Substitute the point E(3,4) into the equation

$$4 = -(3) + c$$
$$4 = -3 + c$$
$$4+3 = c$$
$$c=7$$

$$y = -x + 7$$ is the equation of the graph

y-intercept (x=0)

$$y= -(0) + 7$$
$$y=7$$
$$(0,7)$$

x-intercept (y=0)

$$0= -x + 7$$
$$x=7$$
$$(7,0)$$

So the graph looks like:
Finding the Equation of a Straight Line by using the Graph

You need to have 2 points (or be able to see exactly where they are and could be intercepts but do not need to be) so that we can calculate the gradient. You may be able to see the y-intercept but we can also find it by substitution.

Example: You are given 2 points $$E(-1, -\frac{9}{7})$$ and $$F(2, \frac{33}{7})$$. Find the equation of the straight line that goes through these 2 points.

Plot the points and draw a line through them

The Gradient (m) of a straight line is the slope characterized by the change in y-coordinates over the change in x-coordinates. It is always constant (the same) when dealing with a straight line!

$$m = \frac{\Delta y}{\Delta x}$$

where $$\Delta$$ means change.

$$m = \frac{y_2 - y_1}{x_2 - x_1}$$

In this Example, we need to choose which point is the 1st and which is the 2nd (It doesn't matter). Say E is the 1st and F is the 2nd. We write:

$$m_{EF} = \frac{y_F - y_E}{x_F-x_E}$$

if you say $$m_{FE} = \frac{y_E - y_F}{x_E - x_F}$$ you will get the same answer. Try it!

$$m_{EF} = \frac{\frac{33}{7} - (- \frac{9}{7})}{2 - (-1)}$$

$$= \frac{(\frac{42}{7})}{3}$$

$$\frac{6}{3} = 2$$

$$y = 2x + c$$

Substitute in a point (any). Say $$E(-1, -\frac{9}{7})$$

$$-\frac{9}{7} = 2(-1) + c$$

$$-\frac{9}{7} = -2 + c$$

$$-\frac{9}{7} + 2 = c$$

$$c = -\frac{9}{7} + \frac{14}{7}$$

$$c = \frac{5}{7}$$

$$y = 2x + \frac{5}{7}$$

which is the equation of the straight line so we are finished.

Restrictions on the Domain

The way we have been drawing these straight lines uses an assumption that $$x \in \mathbb R$$ (i.e. x is any element of the real number system).

Lets use a simple example of  $$y = x + 1$$

Note that x can be any real number and it extends to numbers you cannot see on the graph by showing with arrows that the graph continues.

Restrictions on x

Lets say for example:

a) x = {-1, 0 , 1} then the graph would look like:
In this case. These 3 points make up the entire graph with a restricted domain.

b) $$x \in [-1,1]$$ or $$-1 \leq x \leq 1$$. The graph would look like:
where the graph does not continue.

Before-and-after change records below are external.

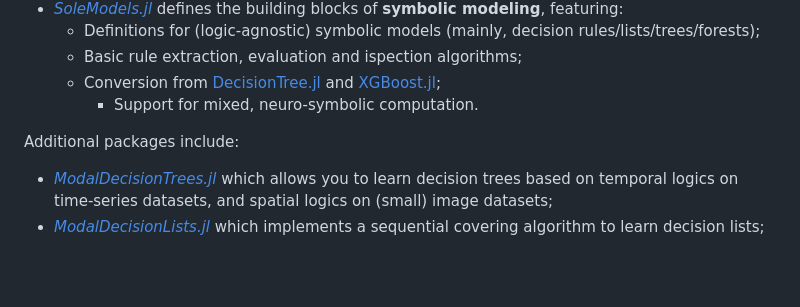
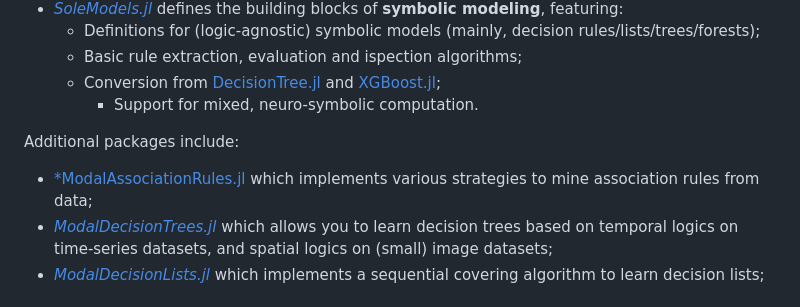
Before and after one commit to aclai-lab/Sole.jl, a Markdown page: README.md, the part around the change. GitHub-like rendering; blank space fills up the shorter version.

Commit message:
reference to ModalAssociationRules.jl

```diff
--- a/README.md
+++ b/README.md
@@ -122,6 +122,7 @@ Although at an embryonic stage, *Sole.jl* covers a range of functionality that i
 	+ Support for mixed, neuro-symbolic computation.
 
 Additional packages include:
++ [*ModalAssociationRules.jl](https://github.com/aclai-lab/ModalAssociationRules.jl) which implements various strategies to mine association rules from data;
 + [*ModalDecisionTrees.jl*](https://github.com/aclai-lab/ModalDecisionTrees.jl) which allows you to learn decision trees based on temporal logics on time-series datasets, and spatial logics on (small) image datasets;
 + [*ModalDecisionLists.jl*](https://github.com/aclai-lab/ModalDecisionLists.jl) which implements a sequential covering algorithm to learn decision lists;
 
```
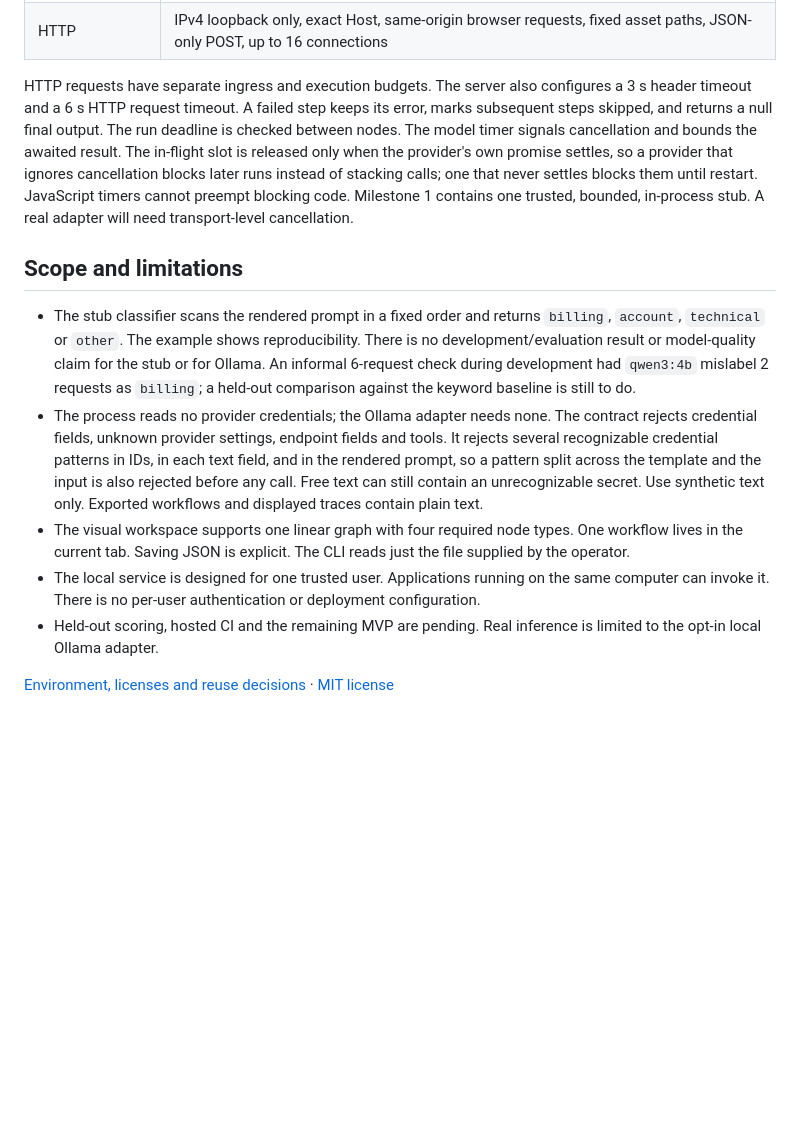
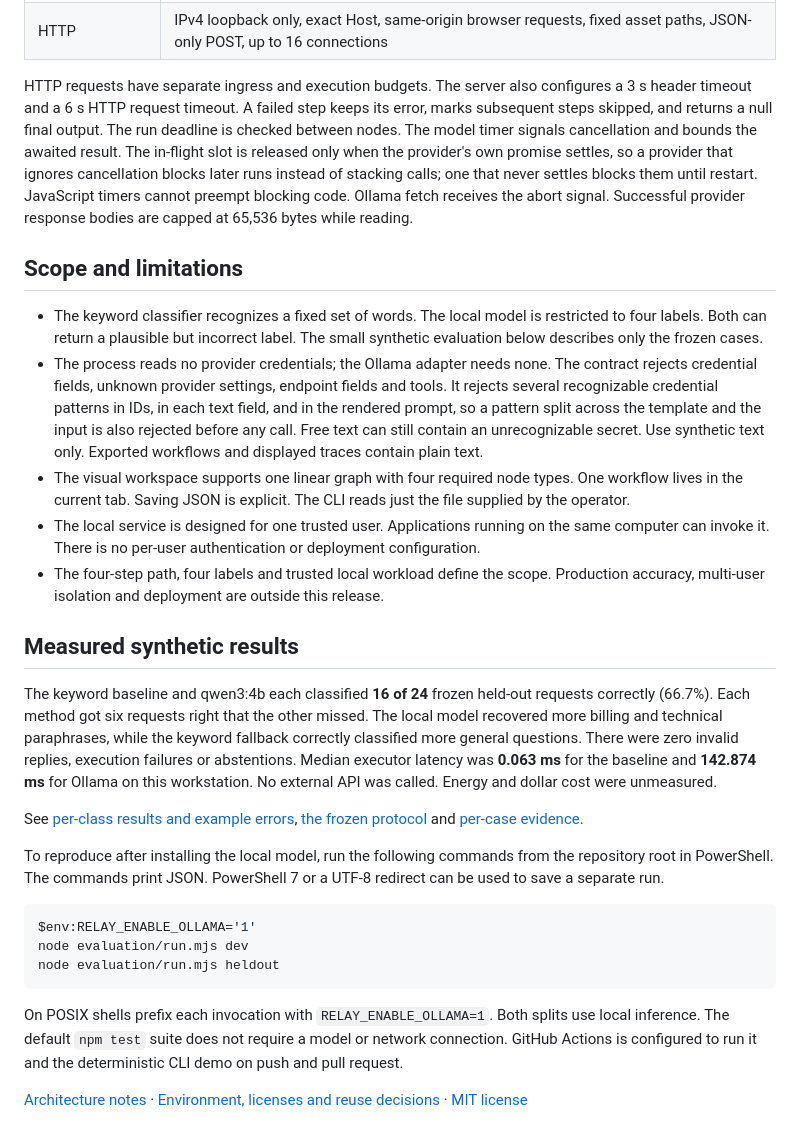
Before and after one commit to RyanJBush/Open-Source-Visual-AI-Agent-Builder, a Markdown page: README.md, the part around one of its changes. Drawn GitHub-style; blank space fills up the shorter version.

````diff
--- a/README.md
+++ b/README.md
@@ -80,14 +86,30 @@ The planner indexes IDs, checks edge endpoints and degrees, and follows outgoing
 | Ollama calls | Opt-in per process, loopback only, `RELAY_OLLAMA_MAX_CALLS` per process (default 50) |
 | HTTP | IPv4 loopback only, exact Host, same-origin browser requests, fixed asset paths, JSON-only POST, up to 16 connections |
 
-HTTP requests have separate ingress and execution budgets. The server also configures a 3 s header timeout and a 6 s HTTP request timeout. A failed step keeps its error, marks subsequent steps skipped, and returns a null final output. The run deadline is checked between nodes. The model timer signals cancellation and bounds the awaited result. The in-flight slot is released only when the provider's own promise settles, so a provider that ignores cancellation blocks later runs instead of stacking calls; one that never settles blocks them until restart. JavaScript timers cannot preempt blocking code. Milestone 1 contains one trusted, bounded, in-process stub. A real adapter will need transport-level cancellation.
+HTTP requests have separate ingress and execution budgets. The server also configures a 3 s header timeout and a 6 s HTTP request timeout. A failed step keeps its error, marks subsequent steps skipped, and returns a null final output. The run deadline is checked between nodes. The model timer signals cancellation and bounds the awaited result. The in-flight slot is released only when the provider's own promise settles, so a provider that ignores cancellation blocks later runs instead of stacking calls; one that never settles blocks them until restart. JavaScript timers cannot preempt blocking code. Ollama fetch receives the abort signal. Successful provider response bodies are capped at 65,536 bytes while reading.
 
 ## Scope and limitations
 
-- The stub classifier scans the rendered prompt in a fixed order and returns `billing`, `account`, `technical` or `other`. The example shows reproducibility. There is no development/evaluation result or model-quality claim for the stub or for Ollama. An informal 6-request check during development had `qwen3:4b` mislabel 2 requests as `billing`; a held-out comparison against the keyword baseline is still to do.
+- The keyword classifier recognizes a fixed set of words. The local model is restricted to four labels. Both can return a plausible but incorrect label. The small synthetic evaluation below describes only the frozen cases.
 - The process reads no provider credentials; the Ollama adapter needs none. The contract rejects credential fields, unknown provider settings, endpoint fields and tools. It rejects several recognizable credential patterns in IDs, in each text field, and in the rendered prompt, so a pattern split across the template and the input is also rejected before any call. Free text can still contain an unrecognizable secret. Use synthetic text only. Exported workflows and displayed traces contain plain text.
 - The visual workspace supports one linear graph with four required node types. One workflow lives in the current tab. Saving JSON is explicit. The CLI reads just the file supplied by the operator.
 - The local service is designed for one trusted user. Applications running on the same computer can invoke it. There is no per-user authentication or deployment configuration.
-- Held-out scoring, hosted CI and the remaining MVP are pending. Real inference is limited to the opt-in local Ollama adapter.
+- The four-step path, four labels and trusted local workload define the scope. Production accuracy, multi-user isolation and deployment are outside this release.
 
-[Environment, licenses and reuse decisions](docs/environment.md) · [MIT license](LICENSE)
+## Measured synthetic results
+
+The keyword baseline and qwen3:4b each classified **16 of 24** frozen held-out requests correctly (66.7%). Each method got six requests right that the other missed. The local model recovered more billing and technical paraphrases, while the keyword fallback correctly classified more general questions. There were zero invalid replies, execution failures or abstentions. Median executor latency was **0.063 ms** for the baseline and **142.874 ms** for Ollama on this workstation. No external API was called. Energy and dollar cost were unmeasured.
+
+See [per-class results and example errors](docs/evaluation.md), [the frozen protocol](evaluation/PROTOCOL.md) and [per-case evidence](evidence/heldout.json).
+
+To reproduce after installing the local model, run the following commands from the repository root in PowerShell. The commands print JSON. PowerShell 7 or a UTF-8 redirect can be used to save a separate run.
+
+```powershell
+$env:RELAY_ENABLE_OLLAMA='1'
+node evaluation/run.mjs dev
+node evaluation/run.mjs heldout
+```
+
+On POSIX shells prefix each invocation with `RELAY_ENABLE_OLLAMA=1`. Both splits use local inference. The default `npm test` suite does not require a model or network connection. GitHub Actions is configured to run it and the deterministic CLI demo on push and pull request.
+
+[Architecture notes](docs/architecture.md) · [Environment, licenses and reuse decisions](docs/environment.md) · [MIT license](LICENSE)
````
Also changed, not shown: other parts of README.md (+6 -0 lines), docs/architecture.md (added, +22 -0 lines), docs/environment.md (+10 -19 lines), docs/evaluation.md (added, +29 -0 lines), docs/relay-demo.gif (added), 4 other files.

Note that similar restrictions are possible on the y-values but when we restrict the y-values, we say we are restricting the range instead of domain.